I can’t really say I “caught” tuna on this trip, not without blushing. When my dad and I fished, we did all the work. I was expected to put my bait on the hook, cast around and do my damnedest to outwit a fish, then get it to the boat, remove the hook, and clean and stash it.

This is NOT what you do on a tuna boat.

The tuna boat captain wants everyone to (a) have a good time and (b) come home with as much tuna meat as possible–his continued livelihood depends on it. He achieves his goals by doing as much of the work as possible for the customer; he can’t depend on fumbling amateurs to actually hook tuna.

How fumbling are the amateurs? Let’s just say that, for once, I wasn’t the worst in the group. In fact, I was probably somewhere in the middle. (Exclude The Resident Carpenter, who not surprisingly turned out to be the opposite of a fumbling amateur and could probably make a fair living as a professional tuna guy. I’m still waiting to find something Nathan ISN’T good at.)

Didn’t matter. Either the boat caught the fish on the trolling poles, or the crew hooked them with live bait on the hand poles, then turned them over to us to get them to the boat. Our part finished, the gaffer (not the glassblowing kind but the kind that holds the fishyhookypoley thing) grabbed the fish by the gills and brought it onboard, where another crew member did the jabby-stabby screwdriver thing to bleed out the fish, then iced it down in storage.

It felt a bit like cheating. Or maybe stabbing fish in a barrel.

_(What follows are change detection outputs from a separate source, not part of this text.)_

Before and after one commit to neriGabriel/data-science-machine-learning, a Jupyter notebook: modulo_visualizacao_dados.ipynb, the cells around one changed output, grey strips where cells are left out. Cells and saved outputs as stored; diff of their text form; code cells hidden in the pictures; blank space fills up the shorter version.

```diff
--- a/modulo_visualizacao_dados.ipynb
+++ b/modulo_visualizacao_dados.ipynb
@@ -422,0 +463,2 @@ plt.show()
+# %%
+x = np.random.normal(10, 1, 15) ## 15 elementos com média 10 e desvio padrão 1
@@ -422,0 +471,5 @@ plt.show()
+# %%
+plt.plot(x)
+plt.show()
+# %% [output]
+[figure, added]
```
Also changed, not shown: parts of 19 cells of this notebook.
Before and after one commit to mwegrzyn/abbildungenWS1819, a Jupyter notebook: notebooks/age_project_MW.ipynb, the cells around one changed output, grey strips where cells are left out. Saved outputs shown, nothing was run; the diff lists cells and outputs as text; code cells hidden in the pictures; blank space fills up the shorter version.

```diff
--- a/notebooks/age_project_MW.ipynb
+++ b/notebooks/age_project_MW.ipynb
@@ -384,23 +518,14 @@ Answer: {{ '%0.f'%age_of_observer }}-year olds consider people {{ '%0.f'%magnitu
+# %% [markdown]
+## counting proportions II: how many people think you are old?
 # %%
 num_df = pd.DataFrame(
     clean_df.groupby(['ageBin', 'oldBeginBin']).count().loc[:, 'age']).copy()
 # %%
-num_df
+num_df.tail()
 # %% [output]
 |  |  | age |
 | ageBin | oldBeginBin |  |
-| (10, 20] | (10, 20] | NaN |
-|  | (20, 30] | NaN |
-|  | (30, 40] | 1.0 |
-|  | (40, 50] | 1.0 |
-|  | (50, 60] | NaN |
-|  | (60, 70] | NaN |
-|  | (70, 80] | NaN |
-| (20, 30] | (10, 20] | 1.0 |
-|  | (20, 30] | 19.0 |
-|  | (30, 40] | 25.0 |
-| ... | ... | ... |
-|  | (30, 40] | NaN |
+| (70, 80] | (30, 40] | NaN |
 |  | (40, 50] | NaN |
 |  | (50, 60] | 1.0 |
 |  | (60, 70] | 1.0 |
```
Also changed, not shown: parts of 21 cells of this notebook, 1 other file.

Nathan, who has spent much of his life creating his own food by hunting, fishing, farming, woods-gathering, and animal husbandrying, doesn’t share my feelings on this point. In his world, when you’re hungry, and delicious food is walking around in an available kinda way, you grab it. You can worry about the moral issues later, when you have enough money to visit the grocery store.

My profound moral dilemma, however, didn’t prevent enjoying the fruits of the crew’s labor: We caught 22 tuna, and I eagerly lined up for my share.

The nice thing about the crew-labor arrangement is that the catch is divided evenly among the customers, no matter who caught which. Each of us wound up with about 1.75 tuna, or approximately 45 pounds each before cleaning. The RC and I took home 14 tuna tenderloins, or roughly 50 pounds of delicious fishmeat suitable for sushi-making, searing, or just smoking and grilling.

Or maybe canning. We haven’t decided.

When you bring your tuna catch ashore, kind folk are waiting to turn it into tenderloins. Cost is about $5 per fish to clean, another $10 or so to vacuum-pack it.

The nice folk on the shore smiled and cleaned and trimmed our fish, then vacuum-packed it. I was delighted; the RC was slightly less delighted. “Not exactly 438 pounds of fish,” he grumbled, eyeing me disapprovingly.

“Oh well,” I said lightly, “There’s still plenty to share with our friends. You want to take a loin to our neighbor, Kim?”

And THAT, friends, is how you turn a Resident Carpenter into an angry wolf: Suggest giving away his tuna. “Do what ever you want with YOUR share…” he growled.

Since I prefer to keep all ten of my digits, this blogpost is likely the closest you’re going to get to our tuna. The RC doesn’t growl often, but when he does, he means it. The tuna stays in the freezer.

Time to get out the BBQ grill and get cooking…

*OK, they CALL them tuna loins, or tenderloins, but they’re really thick, meaty filets from either side of the fish. They closely resemble beef tenderloin before it’s cut into filet mignon, though, hence the name. If you’ve ever had great seared tuna, or toro/maguro sashimi, you’ll know it tastes a lot like that, too.